If economists say full employment is 5%, then 10 states are filled to overflowing. Each has a jobless rate under 3%, according to the Bureau of Labor Statistics (BLS).
The national unemployment rate was 3.9% in April, the lowest it has been in almost 20 years. The economic theory about employment is that enough people move from job to job that 0% is unemployment is impossible. Many unemployed people are in and out of their jobs in a matter of weeks or even days. However, in some states the number is approaching zero, and, as has been pointed out frequently, this can cause a serious shortage of workers.
The states with particularly low joblessness are Colorado at 2.9%, Hawaii at 2.0%, Idaho at 2.9%, Iowa at 2.8%, Maine at 2.7%, Nebraska at 2.8%, New Hampshire at 2.6%, North Dakota at 2.6%, Vermont at 2.5% and Wisconsin at 2.8%.
Based on population, most of these states are small. Vermont, North Dakota, South Dakota, New Hampshire and Maine are among the bottom 10 states in population size.
The states also tend to be geographically grouped, but it is hard to come by a single explanation for this.
More BLS comment on state population:

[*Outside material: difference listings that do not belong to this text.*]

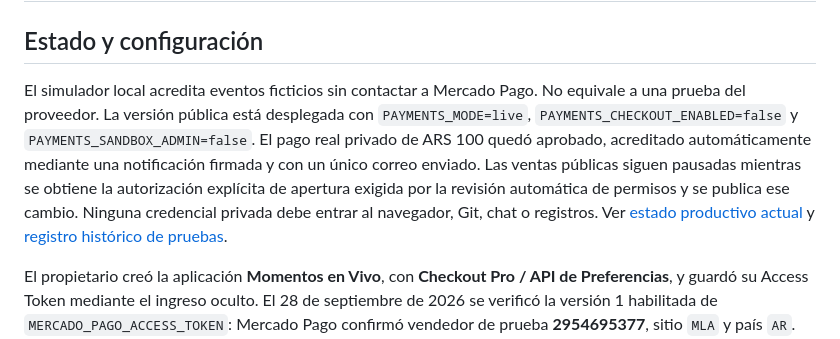
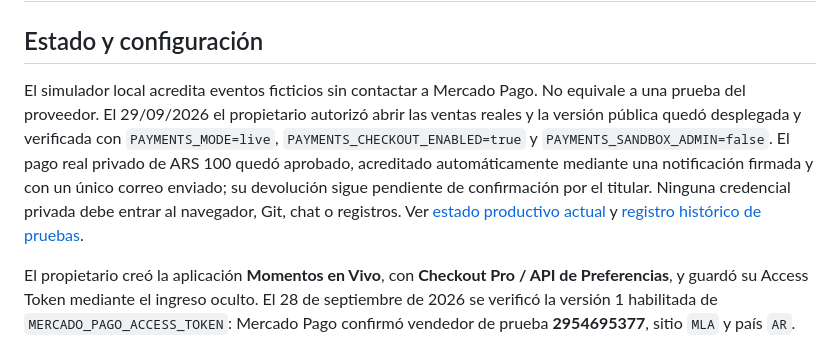
Before and after one commit to romer79-create/momentos-en-vivo, a Markdown page: docs/PAGOS.md, the part around the change. Rendered like a GitHub page.

```diff
--- a/docs/PAGOS.md
+++ b/docs/PAGOS.md
@@ -2,7 +2,7 @@
 
 ## Estado y configuración
 
-El simulador local acredita eventos ficticios sin contactar a Mercado Pago. No equivale a una prueba del proveedor. La versión pública está desplegada con `PAYMENTS_MODE=live`, `PAYMENTS_CHECKOUT_ENABLED=false` y `PAYMENTS_SANDBOX_ADMIN=false`. El pago real privado de ARS 100 quedó aprobado, acreditado automáticamente mediante una notificación firmada y con un único correo enviado. Las ventas públicas siguen pausadas mientras se obtiene la autorización explícita de apertura exigida por la revisión automática de permisos y se publica ese cambio. Ninguna credencial privada debe entrar al navegador, Git, chat o registros. Ver [estado productivo actual](PAGOS_PRODUCTIVOS_2026_09_29.md) y [registro histórico de pruebas](RELEASE_2026_09_28.md).
+El simulador local acredita eventos ficticios sin contactar a Mercado Pago. No equivale a una prueba del proveedor. El 29/09/2026 el propietario autorizó abrir las ventas reales y la versión pública quedó desplegada y verificada con `PAYMENTS_MODE=live`, `PAYMENTS_CHECKOUT_ENABLED=true` y `PAYMENTS_SANDBOX_ADMIN=false`. El pago real privado de ARS 100 quedó aprobado, acreditado automáticamente mediante una notificación firmada y con un único correo enviado; su devolución sigue pendiente de confirmación por el titular. Ninguna credencial privada debe entrar al navegador, Git, chat o registros. Ver [estado productivo actual](PAGOS_PRODUCTIVOS_2026_09_29.md) y [registro histórico de pruebas](RELEASE_2026_09_28.md).
 
 El propietario creó la aplicación **Momentos en Vivo**, con **Checkout Pro / API de Preferencias**, y guardó su Access Token mediante el ingreso oculto. El 28 de septiembre de 2026 se verificó la versión 1 habilitada de `MERCADO_PAGO_ACCESS_TOKEN`: Mercado Pago confirmó vendedor de prueba **2954695377**, sitio `MLA` y país `AR`. Se completaron dos compras ficticias aprobadas: una se recuperó manualmente y otra mediante la conciliación programada. El simulador oficial envió un aviso firmado válido, sin duplicar saldo ni correo. Eso no certificó el disparo automático.
 
```
Also changed, not shown: docs/PAGOS_PRODUCTIVOS_2026_09_29.md (+10 -7 lines).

Unemployment rates were lower in April in 4 states and stable in 46 states and the District of Columbia, the U.S. Bureau of Labor Statistics reported today. Twelve states had jobless rate decreases from a year earlier and 38 states and the District had little or no change. The national unemployment rate edged down from March to 3.9 percent and was 0.5 percentage point lower than in April 2017.
Nonfarm payroll employment increased in 3 states in April 2018 and was essentially unchanged in 47 states and the District of Columbia. Over the year, 28 states added nonfarm payroll jobs, 1 state lost jobs, and 21 states and the District were essentially unchanged.
Twenty-eight states had over-the-year increases in nonfarm payroll employment in April. The largest job gains occurred in California (+356,800), Texas (+332,300), and Florida (+178,400). The largest percentage gain occurred in Nevada (+3.4 percent), followed by Idaho and Utah (+3.3 percent each). North Dakota lost jobs over the year (-7,900, or -1.8 percent).